Experts warn about sharing violent videos

WA psychologists are concerned that sharing violent videos online can encourage people with violent tendencies to act out.

This followed the Christchurch mass shooting live-stream video being shared over 1.5 million times on Facebook.

Facebook’s live-stream function is unrestrained for anyone to use.

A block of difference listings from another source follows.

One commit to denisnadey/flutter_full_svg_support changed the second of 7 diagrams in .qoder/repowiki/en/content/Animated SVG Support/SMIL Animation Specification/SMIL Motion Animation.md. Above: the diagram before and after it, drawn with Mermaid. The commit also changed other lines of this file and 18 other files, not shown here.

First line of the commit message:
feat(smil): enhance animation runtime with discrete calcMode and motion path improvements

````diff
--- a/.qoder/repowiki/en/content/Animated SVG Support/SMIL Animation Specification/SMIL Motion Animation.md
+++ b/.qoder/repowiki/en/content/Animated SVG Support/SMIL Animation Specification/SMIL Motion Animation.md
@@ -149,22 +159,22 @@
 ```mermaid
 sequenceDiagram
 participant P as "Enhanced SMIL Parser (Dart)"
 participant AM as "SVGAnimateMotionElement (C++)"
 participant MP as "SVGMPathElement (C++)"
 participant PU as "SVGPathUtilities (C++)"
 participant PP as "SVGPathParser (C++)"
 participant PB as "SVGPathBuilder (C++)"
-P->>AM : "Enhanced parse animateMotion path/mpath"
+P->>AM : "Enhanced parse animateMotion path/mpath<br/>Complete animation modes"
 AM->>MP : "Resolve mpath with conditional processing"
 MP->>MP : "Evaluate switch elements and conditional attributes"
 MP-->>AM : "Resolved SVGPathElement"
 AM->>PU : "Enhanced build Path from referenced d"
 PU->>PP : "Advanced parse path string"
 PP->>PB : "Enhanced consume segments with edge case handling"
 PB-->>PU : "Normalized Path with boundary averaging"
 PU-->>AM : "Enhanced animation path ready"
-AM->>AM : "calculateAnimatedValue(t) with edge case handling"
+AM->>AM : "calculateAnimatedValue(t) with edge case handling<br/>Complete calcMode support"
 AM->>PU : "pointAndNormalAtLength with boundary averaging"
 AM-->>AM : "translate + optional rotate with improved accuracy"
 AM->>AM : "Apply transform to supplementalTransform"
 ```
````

Photo: Matthew Goddard

Cambridge Psychology clinical director Bill Saunders said violent videos being online can encourage others with the same thoughts to commit ‘copycat’ events.

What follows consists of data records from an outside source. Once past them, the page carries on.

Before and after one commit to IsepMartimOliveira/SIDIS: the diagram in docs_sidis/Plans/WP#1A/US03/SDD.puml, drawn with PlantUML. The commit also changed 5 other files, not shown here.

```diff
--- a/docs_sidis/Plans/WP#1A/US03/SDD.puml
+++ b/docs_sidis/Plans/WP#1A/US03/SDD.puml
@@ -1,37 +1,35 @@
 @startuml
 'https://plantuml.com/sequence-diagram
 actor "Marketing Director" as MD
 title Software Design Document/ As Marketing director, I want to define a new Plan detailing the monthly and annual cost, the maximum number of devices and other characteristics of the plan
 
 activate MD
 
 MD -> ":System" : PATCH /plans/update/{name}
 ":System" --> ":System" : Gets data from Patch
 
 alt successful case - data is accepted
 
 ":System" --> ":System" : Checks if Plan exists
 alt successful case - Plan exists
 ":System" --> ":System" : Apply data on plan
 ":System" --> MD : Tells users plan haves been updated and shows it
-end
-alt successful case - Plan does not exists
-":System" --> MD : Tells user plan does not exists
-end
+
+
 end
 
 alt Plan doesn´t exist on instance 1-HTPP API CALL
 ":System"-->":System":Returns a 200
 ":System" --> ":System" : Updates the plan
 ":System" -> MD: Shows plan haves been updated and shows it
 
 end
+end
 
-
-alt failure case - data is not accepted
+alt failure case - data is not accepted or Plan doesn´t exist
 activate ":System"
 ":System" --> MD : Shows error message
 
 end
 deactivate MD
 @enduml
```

“The more you have media coverage of murders, that encourages people of a similar disposition to think ‘I could do that'”, Dr Saunders said.

“Unfortunately there’s a sort of infamy that comes with that,

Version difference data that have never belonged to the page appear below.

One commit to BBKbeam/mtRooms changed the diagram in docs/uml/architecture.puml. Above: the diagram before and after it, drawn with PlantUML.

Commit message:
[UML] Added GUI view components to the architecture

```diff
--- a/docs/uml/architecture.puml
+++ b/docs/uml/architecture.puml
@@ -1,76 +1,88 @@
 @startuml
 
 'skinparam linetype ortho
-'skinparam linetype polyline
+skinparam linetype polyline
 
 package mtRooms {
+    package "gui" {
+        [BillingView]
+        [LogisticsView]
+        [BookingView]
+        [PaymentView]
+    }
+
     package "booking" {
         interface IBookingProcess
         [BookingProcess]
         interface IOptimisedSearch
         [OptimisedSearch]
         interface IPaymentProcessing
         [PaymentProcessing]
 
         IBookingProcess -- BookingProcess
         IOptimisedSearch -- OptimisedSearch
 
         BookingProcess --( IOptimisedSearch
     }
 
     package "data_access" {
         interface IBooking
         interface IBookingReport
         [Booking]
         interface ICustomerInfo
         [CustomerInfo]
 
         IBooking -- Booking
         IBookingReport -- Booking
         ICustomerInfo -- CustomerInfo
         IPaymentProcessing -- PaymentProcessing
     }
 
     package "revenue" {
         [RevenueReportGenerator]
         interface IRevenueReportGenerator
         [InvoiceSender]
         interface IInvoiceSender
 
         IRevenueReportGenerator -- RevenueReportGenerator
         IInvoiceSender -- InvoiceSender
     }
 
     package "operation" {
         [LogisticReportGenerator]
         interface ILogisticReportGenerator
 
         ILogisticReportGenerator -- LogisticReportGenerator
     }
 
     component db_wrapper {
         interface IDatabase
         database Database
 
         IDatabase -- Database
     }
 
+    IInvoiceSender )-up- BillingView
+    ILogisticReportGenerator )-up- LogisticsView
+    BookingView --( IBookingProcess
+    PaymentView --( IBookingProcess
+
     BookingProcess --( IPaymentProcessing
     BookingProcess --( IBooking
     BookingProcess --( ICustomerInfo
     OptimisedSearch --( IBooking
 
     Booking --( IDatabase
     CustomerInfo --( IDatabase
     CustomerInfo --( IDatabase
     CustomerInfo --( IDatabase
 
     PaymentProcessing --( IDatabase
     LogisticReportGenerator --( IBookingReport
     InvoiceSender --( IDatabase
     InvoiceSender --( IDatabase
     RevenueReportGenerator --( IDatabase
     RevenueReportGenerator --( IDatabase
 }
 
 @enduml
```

“When you get these alienated, marginalised, angry males belonging to an ideology, the ideology becomes their family.”

Curtin University Social Work and Social Policy professor Donna Chung described why people would want to watch these graphic videos.

“I think there’s still a curiosity, or ‘ooh’ factor in watching them,” she said.

“There is a tendency for people to want to have a look at these tragedies up close,

“When other people start talking about it, it brings that interest in it.”

Professor Chung also described the damaging effects seeing these videos can have on someone’s mental health.

“I think people can experience trauma by seeing those events,” she said.

On Tuesday Telstra blocked access to several websites continuing to host the Christchurch mass shooting video.

These websites included 4chan, 8chan, Voat, and Liveleak.

Dr Saunders said the main solution to preventing the attacks is a total ban of guns.

“The solution to this is to have no guns at all, but that will never happen.”

The Chief Psychiatrist of WA Nathan Gibson described the positive and negative consequences of social media on mental health.

“Social media is a double-edged sword in terms of mental health,” Dr Gibson said.

“It can expose individuals to a range of possibly disturbing or traumatic feeds and experiences.

“It also offers a vehicle for enhanced social engagement and easy and rapid access to online tools for therapy and well-being.”

WA psychologist Deise Carvalho is concerned about the impact of the media only reporting on negative subjects.

“As a mental health professional, I know that the population would welcome good news, and would benefit from receiving them,” she said.

We asked Curtin University students for their reactions to the Christchurch massacre video.

Categories: General